[TASK INPUTS]:

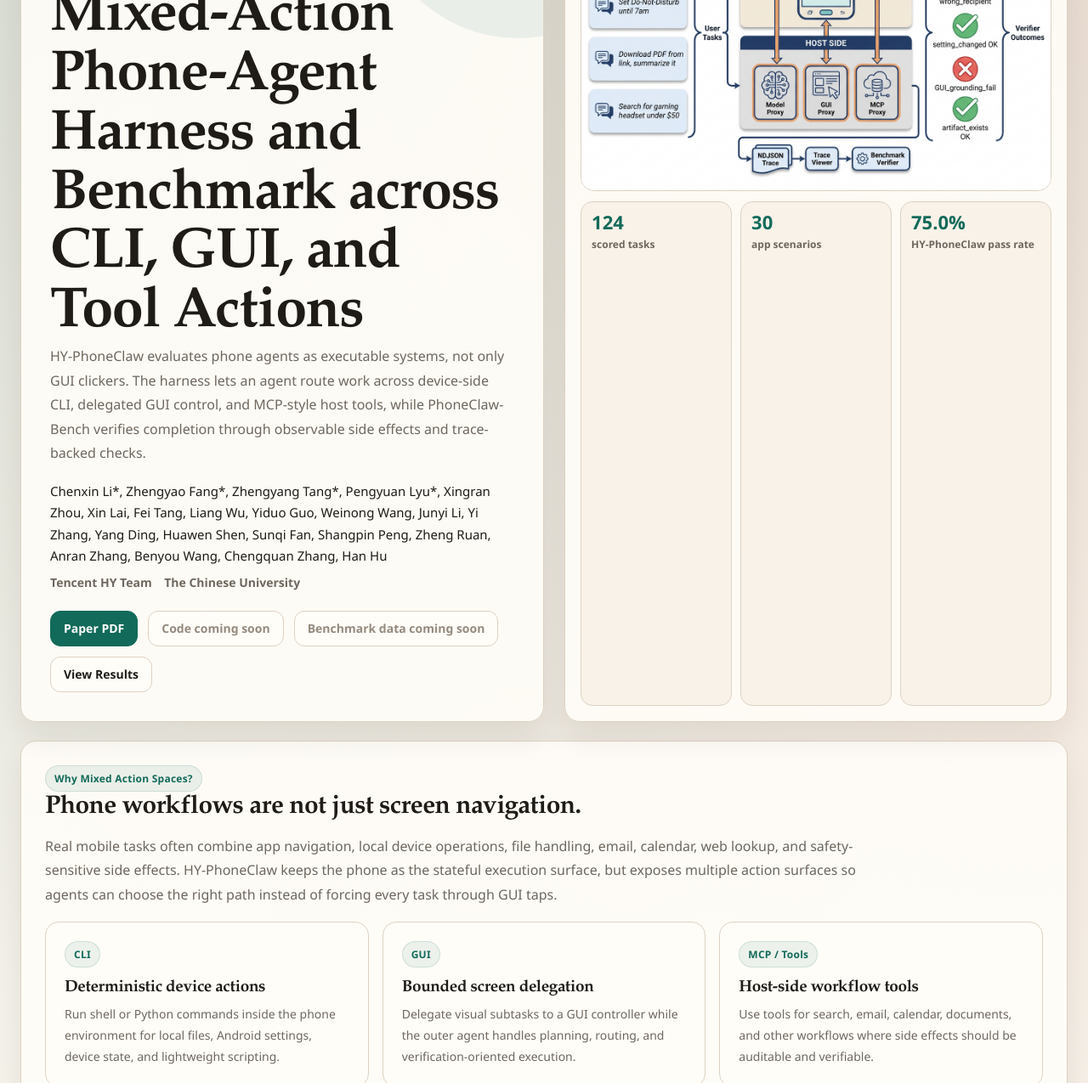
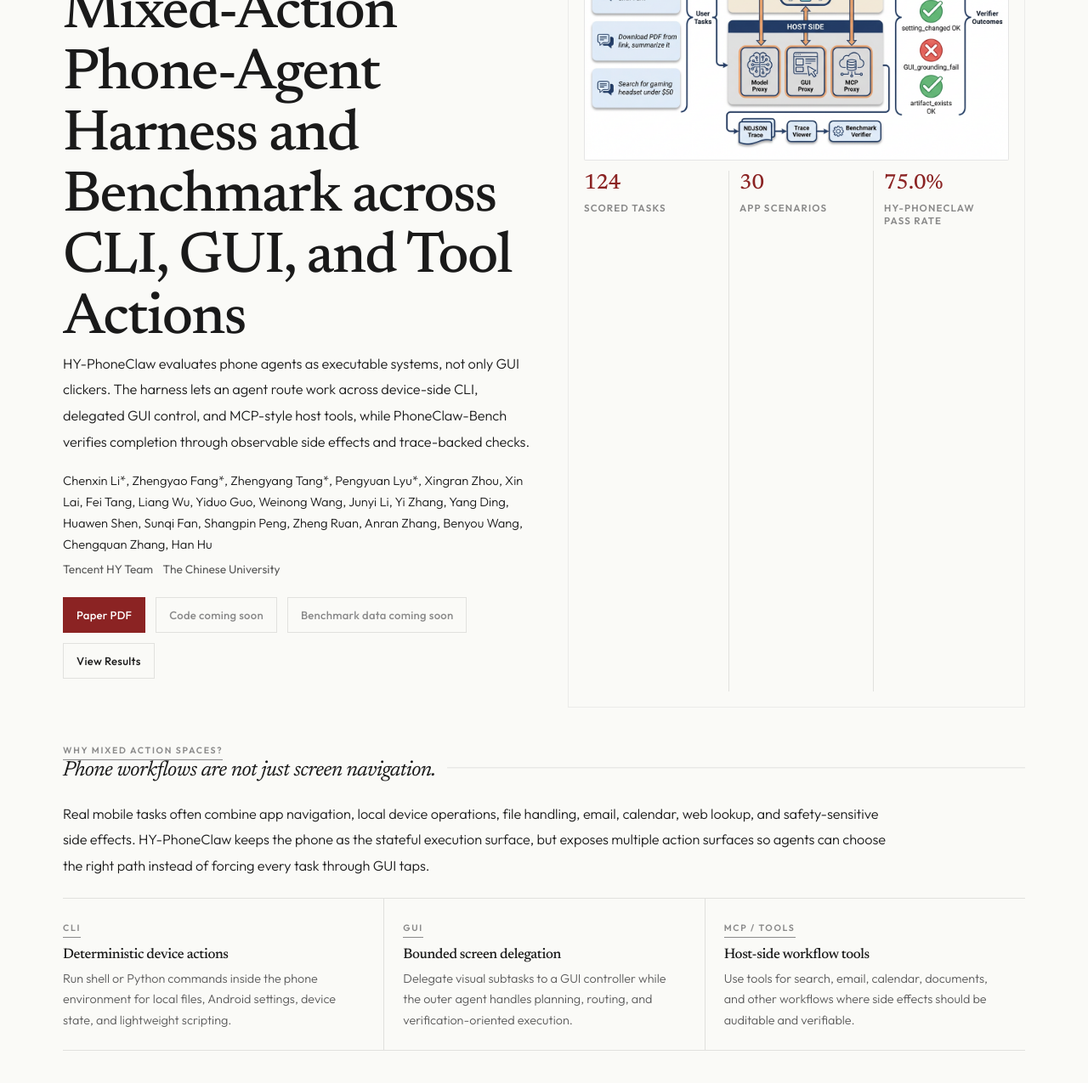
Before and after one commit to PhoneHarness/phoneharness.github.io, a plain HTML site: page index.html in a window 1280 px wide. Shown: the part 258-1533 px from the top of the page at 85% size. Drawn offline with Linux system fonts and the light colour scheme.

Commit message:
Match academic homepage typography

```diff
--- a/index.html
+++ b/index.html
@@ -11,6 +11,10 @@
   <meta property="og:type" content="website" />
   <meta name="robots" content="index, follow" />
   <meta name="author" content="HY-PhoneClaw Team" />
+  <link rel="preconnect" href="https://fonts.googleapis.com">
+  <link rel="preconnect" href="https://fonts.gstatic.com" crossorigin>
+  <link href="https://fonts.googleapis.com/css2?family=Newsreader:ital,opsz,wght@0,6..72,300;0,6..72,400;0,6..72,500;0,6..72,600;0,6..72,700;1,6..72,400;1,6..72,600&family=Outfit:wght@300;400;500;600;700&display=swap" rel="stylesheet">
+  <link href="https://fonts.loli.net/css2?family=Newsreader:ital,opsz,wght@0,6..72,300;0,6..72,400;0,6..72,600;1,6..72,400&family=Outfit:wght@300;400;500;600;700&display=swap" rel="stylesheet">
   <script type="application/ld+json">
   {
     "@context": "https://schema.org",
@@ -33,50 +37,53 @@
   </script>
   <style>
     :root {
-      --bg: #f5f1e8;
-      --paper: #fffdf8;
-      --paper-2: #f9f2e8;
-      --ink: #1f1c18;
-      --muted: #6e675f;
-      --line: #ddd2c3;
-      --accent: #126a5a;
-      --accent-2: #ad4f2a;
-      --gold: #a97925;
-      --blue: #244e76;
-      --shadow: 0 18px 36px rgba(41, 29, 17, 0.08);
-      --radius: 18px;
+      --bg: #fafaf7;
+      --paper: #ffffff;
+      --paper-2: #fbfbf8;
+      --ink: #1a1a1a;
+      --muted: #5a5a5a;
+      --faint: #8a8a8a;
+      --line: rgba(0, 0, 0, 0.10);
+      --line-soft: rgba(0, 0, 0, 0.06);
+      --accent: #8b2323;
+      --accent-soft: rgba(139, 35, 35, 0.05);
+      --green: #2d6a4f;
+      --shadow: 0 1px 2px rgba(0, 0, 0, 0.05);
+      --font-display: "Newsreader", "Source Serif Pro", Georgia, serif;
+      --font-body: "Outfit", "Inter", "PingFang SC", "Microsoft YaHei", system-ui, sans-serif;
     }
 
     * { box-sizing: border-box; margin: 0; padding: 0; }
     html { scroll-behavior: smooth; }
     body {
-      font-family: Avenir Next, PingFang SC, Noto Sans SC, Segoe UI, sans-serif;
+      font-family: var(--font-body);
+      font-weight: 300;
       color: var(--ink);
-      background:
-        radial-gradient(circle at top left, rgba(18, 106, 90, 0.14), transparent 30%),
-        radial-gradient(circle at top right, rgba(173, 79, 42, 0.14), transparent 34%),
-        linear-gradient(180deg, #f9f5ee 0%, var(--bg) 100%);
+      background: var(--bg);
       min-height: 100vh;
+      -webkit-font-smoothing: antialiased;
+      -moz-osx-font-smoothing: grayscale;
     }
 
     a { color: inherit; }
-    .page { max-width: 1440px; margin: 0 auto; padding: 28px 24px 58px; }
+    .page { max-width: 1180px; margin: 0 auto; padding: 26px 24px 64px; }
     .card {
-      background: rgba(255, 253, 248, 0.92);
+      background: transparent;
       border: 1px solid var(--line);
-      border-radius: var(--radius);
-      box-shadow: var(--shadow);
+      border-radius: 0;
+      box-shadow: none;
     }
 
     h1, h2, h3 {
-      font-family: Iowan Old Style, Palatino Linotype, Songti SC, serif;
-      font-weight: 760;
-      letter-spacing: -0.02em;
+      font-family: var(--font-display);
+      font-weight: 500;
+      letter-spacing: -0.025em;
     }
-    h1 { font-size: clamp(40px, 5.2vw, 72px); line-height: 1.05; }
-    h2 { font-size: 30px; margin-bottom: 14px; }
-    h3 { font-size: 19px; }
-    p { color: var(--muted); line-height: 1.78; }
+    h1 { font-size: clamp(42px, 5.4vw, 68px); line-height: 1.06; }
+    h2 { font-size: 1.55rem; margin-bottom: 14px; font-style: italic; }
+    h3 { font-size: 1.05rem; }
+    p { color: var(--ink); line-height: 1.72; font-weight: 300; }
+    strong { font-weight: 600; }
 
     .nav {
       position: sticky;
@@ -85,18 +92,18 @@
       display: flex;
       align-items: center;
       justify-content: space-between;
-      padding: 14px 0 16px;
-      background:
-        radial-gradient(circle at top left, rgba(18, 106, 90, 0.14), transparent 30%),
-        radial-gradient(circle at top right, rgba(173, 79, 42, 0.14), transparent 34%),
-        linear-gradient(180deg, #f9f5ee 0%, rgba(245, 241, 232, 0.92) 100%);
+      padding: 14px 0 15px;
+      margin-bottom: 14px;
+      background: rgba(250, 250, 247, 0.94);
       backdrop-filter: blur(12px);
+      border-bottom: 1px solid var(--line-soft);
     }
     .nav-logo {
       color: var(--accent);
-      font-family: Iowan Old Style, Palatino Linotype, serif;
-      font-size: 22px;
-      font-weight: 780;
+      font-family: var(--font-display);
+      font-size: 1.1rem;
+      font-style: italic;
+      font-weight: 500;
       text-decoration: none;
     }
     .nav-links {
@@ -104,8 +111,9 @@
       gap: 22px;
       align-items: center;
       color: var(--muted);
-      font-size: 14px;
-      font-weight: 700;
+      font-size: 0.88rem;
+      font-weight: 400;
+      letter-spacing: 0.005em;
     }
     .nav-links a {
       text-decoration: none;
@@ -117,49 +125,39 @@
     .hero {
       display: grid;
       grid-template-columns: minmax(0, 1.02fr) minmax(340px, 0.98fr);
-      gap: 24px;
+      gap: 34px;
       align-items: stretch;
       margin-top: 8px;
     }
-    .hero-main { padding: 34px; position: relative; overflow: hidden; }
-    .hero-main::after {
-      content: "";
-      position: absolute;
-      width: 340px;
-      height: 340px;
-      right: -140px;
-      top: -130px;
-      border-radius: 50%;
-      background: rgba(18, 106, 90, 0.08);
-      pointer-events: none;
-    }
+    .hero-main { padding: 34px 0; position: relative; overflow: hidden; border: none; }
     .eyebrow {
       display: inline-flex;
       align-items: center;
       gap: 8px;
-      padding: 7px 12px;
-      border-radius: 999px;
-      background: rgba(18, 106, 90, 0.08);
-      color: var(--accent);
-      font-size: 12px;
-      letter-spacing: 0.08em;
+      padding: 0 0 4px;
+      border-bottom: 1px solid var(--accent);
+      color: var(--faint);
+      font-size: 0.72rem;
+      letter-spacing: 0.16em;
       text-transform: uppercase;
-      font-weight: 800;
+      font-weight: 600;
       margin-bottom: 16px;
+      background: transparent;
     }
     .hero-title span { color: var(--accent); }
     .authors {
       margin-top: 18px;
       color: var(--ink);
-      font-size: 15px;
+      font-size: 0.92rem;
       line-height: 1.7;
       max-width: 980px;
+      font-weight: 300;
     }
     .affiliation {
       margin-top: 8px;
       color: var(--muted);
-      font-size: 14px;
-      font-weight: 700;
+      font-size: 0.86rem;
+      font-weight: 400;
     }
     .hero-actions {
       display: flex;
@@ -174,28 +172,30 @@
       gap: 8px;
       min-height: 42px;
       padding: 10px 15px;
-      border-radius: 12px;
-      border: 1.5px solid var(--line);
-      background: var(--paper);
+      border-radius: 0;
+      border: 1px solid var(--line);
+      background: transparent;
       color: var(--ink);
       text-decoration: none;
-      font-size: 14px;
-      font-weight: 800;
+      font-size: 0.82rem;
+      font-weight: 500;
+      letter-spacing: 0.02em;
       transition: transform .12s, border-color .12s, background .12s;
     }
     .btn.primary { background: var(--accent); color: white; border-color: var(--accent); }
-    .btn:hover { transform: translateY(-1px); border-color: var(--accent); background: rgba(18, 106, 90, 0.06); }
-    .btn.primary:hover { background: #0f5c4f; color: white; }
-    .btn.disabled { color: #948a7e; pointer-events: none; }
+    .btn:hover { transform: translateY(-1px); border-color: var(--accent); background: var(--accent-soft); }
+    .btn.primary:hover { background: #751d1d; color: white; }
+    .btn.disabled { color: var(--faint); pointer-events: none; }
 
     .hero-visual {
       padding: 18px;
       display: grid;
       grid-template-rows: auto 1fr;
       gap: 12px;
+      border-color: var(--line-soft);
     }
     .visual-frame {
-      border-radius: 16px;
+      border-radius: 2px;
       border: 1px solid var(--line);
       background: #fff;
       overflow: hidden;
@@ -211,54 +211,76 @@
       gap: 10px;
     }
     .mini {
-      border-radius: 14px;
-      border: 1px solid var(--line);
-      background: var(--paper-2);
-      padding: 12px;
+      border-radius: 0;
+      border: none;
+      border-left: 1px solid var(--line);
+      background: transparent;
+      padding: 4px 12px;
     }
-    .mini strong { display: block; font-size: 22px; color: var(--accent); line-height: 1; }
-    .mini span { display: block; margin-top: 7px; color: var(--muted); font-size: 12px; font-weight: 700; }
+    .mini:first-child { border-left: none; padding-left: 0; }
+    .mini strong { display: block; font-family: var(--font-display); font-size: 1.55rem; color: var(--accent); line-height: 1; font-weight: 500; }
+    .mini span { display: block; margin-top: 7px; color: var(--faint); font-size: 0.72rem; font-weight: 600; text-transform: uppercase; letter-spacing: .1em; }
 
-    .section { margin-top: 22px; padding: 28px; }
-    .lede { max-width: 980px; font-size: 16px; }
-    .grid-3 { display: grid; grid-template-columns: repeat(3, 1fr); gap: 16px; margin-top: 18px; }
-    .grid-2 { display: grid; grid-template-columns: repeat(2, 1fr); gap: 18px; margin-top: 18px; }
+    .section { margin-top: 38px; padding: 0; border: none; }
+    .section h2 {
+      display: flex;
+      align-items: baseline;
+      gap: 0.55em;
+      margin-top: 0;
+      margin-bottom: 1.4rem;
+    }
+    .section h2::after {
+      content: "";
+      flex: 1;
+      height: 1px;
+      background: var(--line);
+      transform: translateY(-0.35em);
+    }
+    .lede { max-width: 980px; font-size: 1.02rem; line-height: 1.88; letter-spacing: -0.005em; }
+    .grid-3 { display: grid; grid-template-columns: repeat(3, 1fr); gap: 0; margin-top: 22px; border-top: 1px solid var(--line); border-bottom: 1px solid var(--line); }
+    .grid-2 { display: grid; grid-template-columns: repeat(2, 1fr); gap: 28px; margin-top: 22px; }
     .pill {
       display: inline-flex;
-      padding: 6px 10px;
-      border-radius: 999px;
-      background: rgba(18, 106, 90, 0.08);
-      color: var(--accent);
-      border: 1px solid rgba(18, 106, 90, 0.14);
-      font-size: 12px;
-      font-weight: 850;
-      letter-spacing: .02em;
+      padding: 2px 0 4px;
+      border-radius: 0;
+      background: transparent;
+      color: var(--faint);
+      border: none;
+      border-bottom: 1px solid var(--faint);
+      font-size: 0.66rem;
+      font-weight: 600;
+      letter-spacing: .16em;
+      text-transform: uppercase;
     }
     .feature {
       padding: 22px;
-      border-radius: 16px;
-      border: 1px solid var(--line);
-      background: var(--paper);
+      border-radius: 0;
+      border: none;
+      border-left: 1px solid var(--line);
+      background: transparent;
     }
+    .feature:first-child { border-left: none; padding-left: 0; }
     .feature h3 { margin: 12px 0 8px; }
-    .feature p { font-size: 14px; }
+    .feature p { font-size: 0.9rem; color: var(--muted); }
 
     .result-card {
-      padding: 20px;
-      border-radius: 16px;
-      border: 1px solid var(--line);
-      background: linear-gradient(180deg, #fffdf8, #fbf4e9);
+      padding: 22px;
+      border-radius: 0;
+      border: none;
+      border-left: 1px solid var(--line);
+      background: transparent;
     }
-    .metric { font-family: Iowan Old Style, Palatino Linotype, serif; color: var(--accent); font-size: 44px; line-height: 1; font-weight: 800; margin: 10px 0; }
-    .small-note { color: var(--muted); font-size: 13px; }
+    .result-card:first-child { border-left: none; padding-left: 0; }
+    .metric { font-family: var(--font-display); color: var(--accent); font-size: 2.9rem; line-height: 1; font-weight: 500; margin: 10px 0; }
+    .small-note { color: var(--faint); font-size: 0.72rem; font-weight: 600; letter-spacing: .14em; text-transform: uppercase; }
 
     table {
       width: 100%;
       border-collapse: collapse;
       margin-top: 18px;
-      font-size: 14px;
+      font-size: 0.86rem;
       overflow: hidden;
-      border-radius: 14px;
+      border-radius: 0;
     }
     th, td {
       border-bottom: 1px solid var(--line);
@@ -266,41 +288,46 @@
       text-align: left;
       vertical-align: middle;
     }
-    th { background: #eadcc8; color: #33271e; font-weight: 850; }
+    th { background: transparent; color: var(--ink); font-weight: 600; border-top: 1px solid var(--line); }
     tr:last-child td { border-bottom: 0; }
     td strong { color: var(--accent); }
 
     .figure-card {
-      padding: 16px;
-      border: 1px solid var(--line);
-      border-radius: 18px;
-      background: var(--paper);
-      box-shadow: 0 10px 20px rgba(41, 29, 17, 0.05);
+      padding: 0;
+      border: none;
+      border-top: 1px solid var(--line);
+      border-radius: 0;
+      background: transparent;
+      box-shadow: none;
     }
     .figure-card img {
       width: 100%;
-      border-radius: 12px;
-      border: 1px solid #ece1d2;
+      border-radius: 2px;
+      border: 1px solid var(--line);
       background: white;
       display: block;
+      margin-top: 18px;
     }
     .figure-card h3 { margin-top: 12px; }
-    .figure-card p { margin-top: 8px; font-size: 14px; }
+    .figure-card p { margin-top: 8px; font-size: 0.9rem; color: var(--muted); }
 
-    .trace img { border-radius: 14px; width: 100%; display: block; border: 1px solid var(--line); background: white; }
+    .trace img { border-radius: 2px; width: 100%; display: block; border: 1px solid var(--line); background: white; }
     .footer {
       margin-top: 28px;
       text-align: center;
       color: var(--muted);
-      font-size: 13px;
+      font-size: 0.82rem;
     }
 
     @media (max-width: 980px) {
       .hero, .grid-2, .grid-3 { grid-template-columns: 1fr; }
+      .grid-3 { border: none; gap: 18px; }
+      .feature, .result-card { border-left: none; border-top: 1px solid var(--line); padding-left: 0; }
       .nav { align-items: flex-start; gap: 12px; flex-direction: column; }
       .nav-links { flex-wrap: wrap; gap: 12px; }
-      .hero-main { padding: 26px; }
+      .hero-main { padding: 18px 0; }
       .visual-caption { grid-template-columns: 1fr; }
+      .mini { border-left: none; border-top: 1px solid var(--line); padding-left: 0; }
       table { font-size: 12px; }
       th, td { padding: 8px; }
     }
```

[WHAT YOU ARE ASKED TO DO]:
Search the entries for the word "name" and pick out every line that holds it.

[SOLUTION FOR THIS EXERCISE]:
   <meta name="robots" content="index, follow" />
   <meta name="author" content="HY-PhoneClaw Team" />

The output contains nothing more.